When a juvenile is formally charged by the Fresno County District Attorney with the commission of an act which violates a criminal law, the juvenile and his or her parents or guardian are ordered to appear at the juvenile court. (A "juvenile" is any person that was under the age of 18 at the time of the alleged criminal act. The document filed by the District Attorney, alleging that the juvenile committed a criminal act, is called the "petition.") A juvenile is entitled to appointed counsel unless the juvenile appears in court with an attorney. In the overwhelming majority of juvenile delinquency cases, the courts will appoint the Public Defender Office.
The California Courts have prepared a video which provides general information about juvenile delinquency proceedings.
Our attorneys appear with minors at their first court appearance, called an "Arraignment", if the minor is not detained in juvenile hall, or a "Detention Hearing", if the minor is detained in juvenile hall. Prior to the first court appearance, our attorneys review the charges alleged in the petitions with the juveniles and their parents and advise the minors of their rights. At the detention hearing we frequently seek to convince the court to release a detained minor on supervised home detention or electronic monitoring.
On occasion, at the arraignment hearing, our attorneys are able to convince the court that a minor should be placed on Informal Probation. Sometimes other settlements can be reached at the arraignment hearing. However, if the District Attorney and the charged juvenile cannot reach a settlement, the case is then set for a further hearing, called a "Trial Confirmation." Prior to the trial confirmation, an interview with the minor is completed. If further investigation is required, our attorneys prepare an investigation request and give it to an investigator.

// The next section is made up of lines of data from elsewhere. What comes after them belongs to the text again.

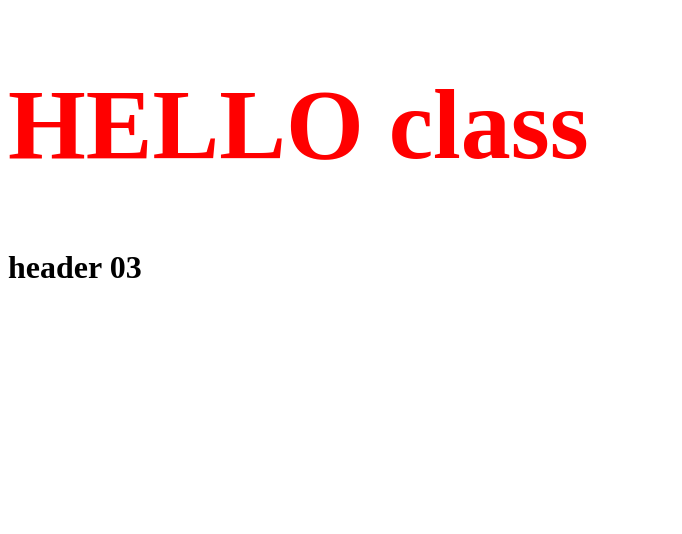
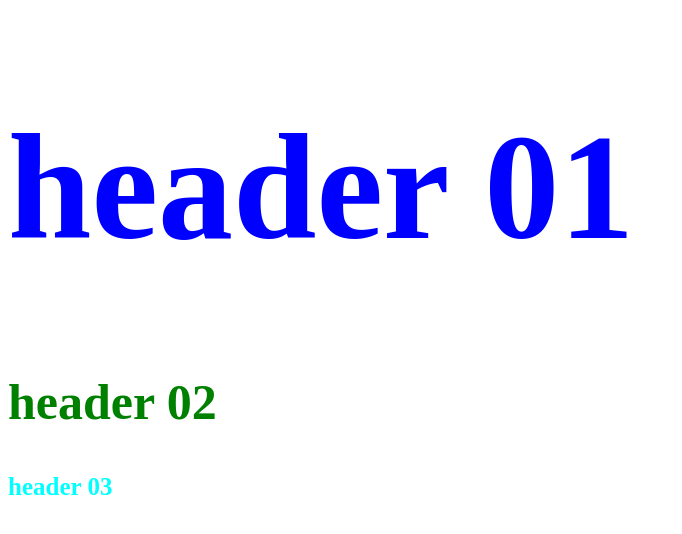
Before and after one commit to muhamad-design/my-website, a plain HTML site: page index.html in a window 1280 px wide. Shown: the whole page, without its empty margins (0-682 px from the left). Drawn offline with Linux system fonts and the light colour scheme.

Commit message:
Revert "create css file"
This reverts commit 8aceb55849a245f3bdd5f18b0a0e1327eed5af26.

```diff
--- a/index.html
+++ b/index.html
@@ -3,14 +3,22 @@
 <head>
 <title>Mohammad's website </title>
 
-<link rel="stylesheet" type="text/css" href="style.css">
+<style type="text/css">
+
+h1 {color: red; font-size: 150px;}
+
+h2 { color: green; font-size: 50px;}
+
+h3 {color: Aqua; font-size: 25px}
+
+</style>
 
 </head>
-
 <body>
 
-	<h1 class="uppercase hello" > <span>hello</span> class </h1>
-	<h1 class="hello ">header 03</h1>
+	<h1 style="color: blue; ">header 01</h1>
+	<h2>header 02</h2>
+	<h3>header 03</h3>
 
 </body>
 </html>
--- a/style.css
+++ /dev/null
@@ -1,11 +0,0 @@
-
-h1.uppercase.hello {
-	font-size: 100px;
-	color: red;
-}
-
-span {
-
-text-transform: uppercase;
-
-}
```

At the trial confirmation, a case may settle. However, if the case does not settle, then it is confirmed for a court trial, called an "Adjudication Hearing." The adjudication hearing is set to begin within 15 court days of the detention hearing for detained minors, or within 30 days of the arraignment for non-detained minors. Prior to the adjudication hearing our attorneys have subpoenas served on necessary witnesses, research evidentiary issues, and file appropriate legal motions. At the adjudication hearings we are diligent advocates on behalf of our clients.
In the event that the court finds the allegations true, our attorney will appear with his or her client at the Disposition Hearing, afterwards. At the disposition hearing the court will consider the arguments of defense counsel before determining whether the minor should be placed on probation or whether the minor should be placed outside his home, including a commitment to the Division of Juvenile Justice (DJJ), formerly known as the "California Youth Authority."
In some cases, where a minor has reached the age of 16 years (or in some cases, 14 years) and is alleged to have committed an offense listed in Welfare and Institutions Code Section 707(b) or (c), the District Attorney will file a petition with the Juvenile Court, asking the court to find that the minor is unfit to be handled in Juvenile Court. Our attorneys represent minors at these hearings, called "Fitness Hearings." If the court grants the petition, and finds the minor "unfit", the case is transferred to the adult court for all further proceedings.
The Public Defender Office plays an important role in providing legal services to minors in the juvenile justice system.